Problem to solve » Your response must be made up of each line in the data below that contains the string "Markdown".

[Opening Input records section]

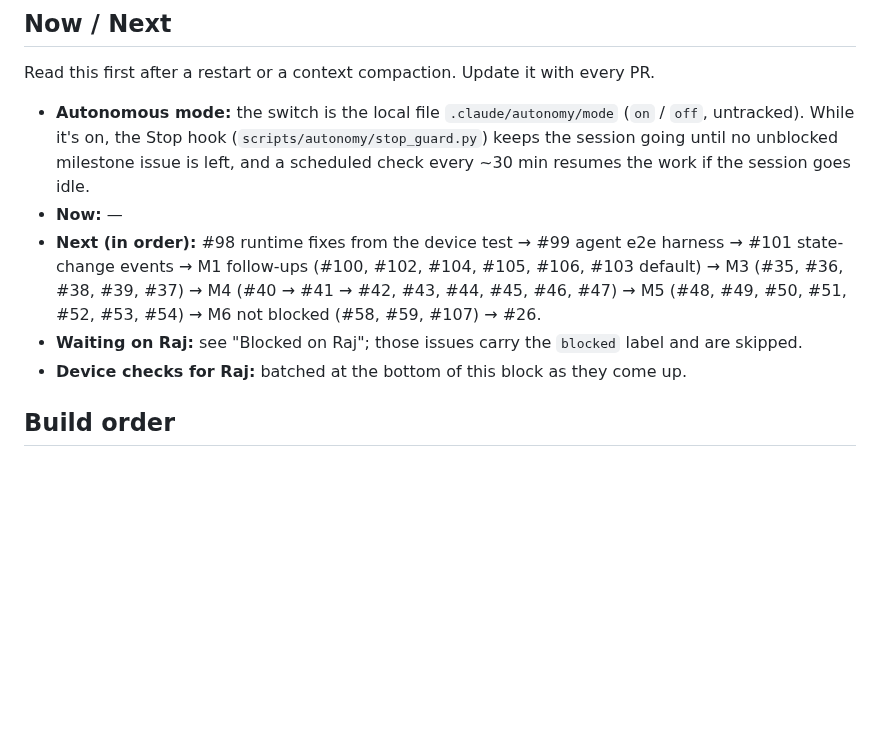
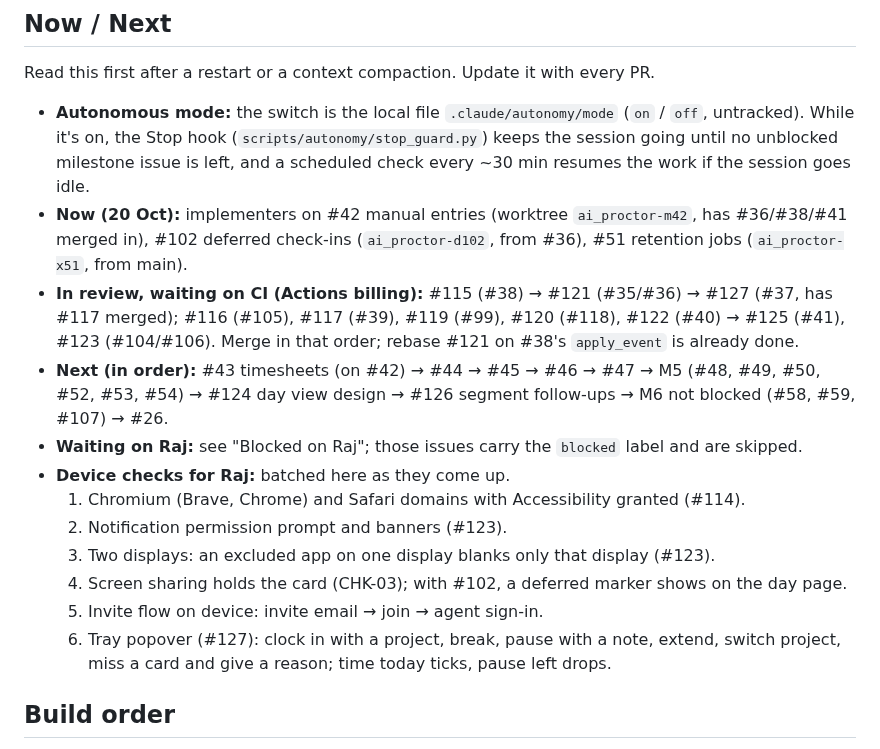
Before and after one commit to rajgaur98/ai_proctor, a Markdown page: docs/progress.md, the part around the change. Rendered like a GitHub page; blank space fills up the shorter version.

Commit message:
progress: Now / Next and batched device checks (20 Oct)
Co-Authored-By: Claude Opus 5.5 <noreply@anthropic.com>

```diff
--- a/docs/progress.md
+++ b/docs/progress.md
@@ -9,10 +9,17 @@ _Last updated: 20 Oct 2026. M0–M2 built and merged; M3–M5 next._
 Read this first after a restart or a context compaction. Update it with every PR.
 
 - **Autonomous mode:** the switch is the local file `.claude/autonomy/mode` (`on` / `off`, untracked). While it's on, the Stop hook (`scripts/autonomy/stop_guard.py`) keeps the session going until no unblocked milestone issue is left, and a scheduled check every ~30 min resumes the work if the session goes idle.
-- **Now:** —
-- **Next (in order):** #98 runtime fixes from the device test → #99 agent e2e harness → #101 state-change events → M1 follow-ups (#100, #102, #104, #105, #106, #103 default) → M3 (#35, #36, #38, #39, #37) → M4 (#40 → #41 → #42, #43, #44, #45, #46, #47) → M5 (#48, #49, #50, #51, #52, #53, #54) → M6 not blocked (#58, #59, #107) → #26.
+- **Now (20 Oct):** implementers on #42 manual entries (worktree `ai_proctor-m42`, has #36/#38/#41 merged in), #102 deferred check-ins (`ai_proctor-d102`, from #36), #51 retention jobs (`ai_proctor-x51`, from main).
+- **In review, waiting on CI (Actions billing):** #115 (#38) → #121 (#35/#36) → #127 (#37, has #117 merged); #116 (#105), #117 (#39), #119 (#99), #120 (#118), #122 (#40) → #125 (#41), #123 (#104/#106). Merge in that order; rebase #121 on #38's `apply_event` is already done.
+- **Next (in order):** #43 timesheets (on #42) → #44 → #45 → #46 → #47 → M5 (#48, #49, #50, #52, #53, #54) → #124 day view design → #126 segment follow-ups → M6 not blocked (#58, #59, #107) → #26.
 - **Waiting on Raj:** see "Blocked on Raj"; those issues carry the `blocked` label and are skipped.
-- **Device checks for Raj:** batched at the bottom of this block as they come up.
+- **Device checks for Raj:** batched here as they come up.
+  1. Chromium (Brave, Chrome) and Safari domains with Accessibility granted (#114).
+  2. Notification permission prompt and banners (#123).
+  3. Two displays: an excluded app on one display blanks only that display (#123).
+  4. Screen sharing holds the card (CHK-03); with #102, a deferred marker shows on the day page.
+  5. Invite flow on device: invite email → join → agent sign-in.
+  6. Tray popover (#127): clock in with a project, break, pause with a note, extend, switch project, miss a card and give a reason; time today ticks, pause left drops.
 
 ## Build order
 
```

[Closing Input records section]
[Opening Input records section]

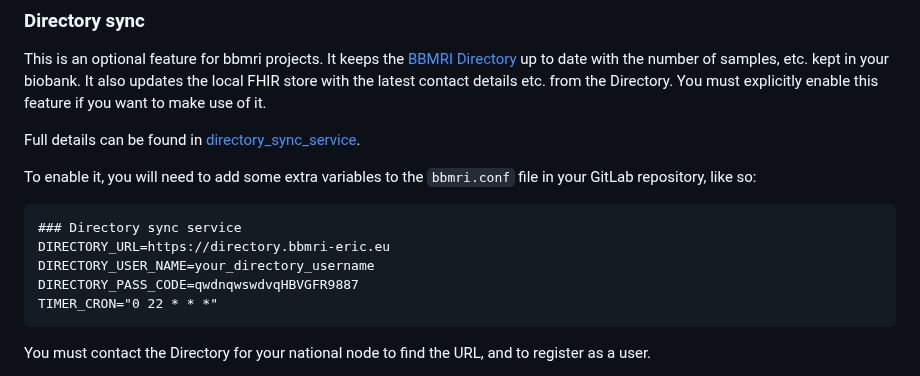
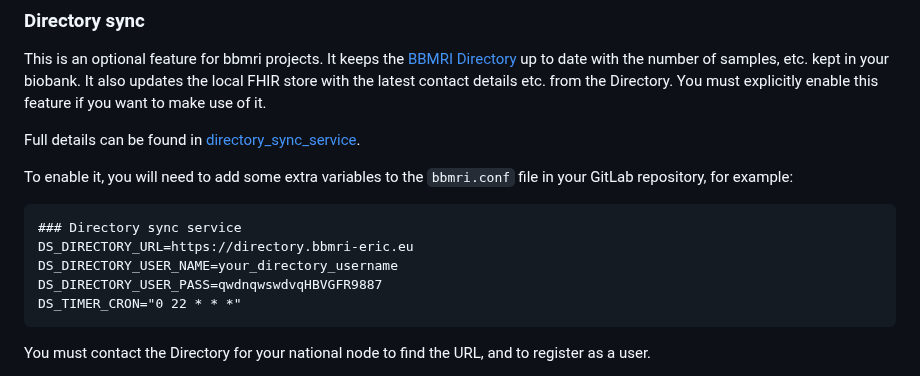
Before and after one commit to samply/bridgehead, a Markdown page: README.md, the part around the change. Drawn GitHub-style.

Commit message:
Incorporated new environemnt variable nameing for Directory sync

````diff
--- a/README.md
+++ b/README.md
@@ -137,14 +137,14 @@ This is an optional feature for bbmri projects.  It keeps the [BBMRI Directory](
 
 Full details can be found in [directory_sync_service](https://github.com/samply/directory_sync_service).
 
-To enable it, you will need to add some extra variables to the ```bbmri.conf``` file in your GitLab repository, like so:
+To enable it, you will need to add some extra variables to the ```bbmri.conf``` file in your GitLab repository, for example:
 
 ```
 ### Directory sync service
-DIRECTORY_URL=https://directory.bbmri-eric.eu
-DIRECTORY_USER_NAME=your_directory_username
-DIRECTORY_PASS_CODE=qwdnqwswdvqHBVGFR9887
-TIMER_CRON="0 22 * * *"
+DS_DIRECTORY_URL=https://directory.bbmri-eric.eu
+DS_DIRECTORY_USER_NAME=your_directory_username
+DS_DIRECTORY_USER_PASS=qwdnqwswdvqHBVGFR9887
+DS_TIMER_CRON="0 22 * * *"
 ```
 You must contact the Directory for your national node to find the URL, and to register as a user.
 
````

[Closing Input records section]

Solution to the problem »
Before and after one commit to rajgaur98/ai_proctor, a Markdown page: docs/progress.md, the part around the change. Rendered like a GitHub page; blank space fills up the shorter version.
Before and after one commit to samply/bridgehead, a Markdown page: README.md, the part around the change. Drawn GitHub-style.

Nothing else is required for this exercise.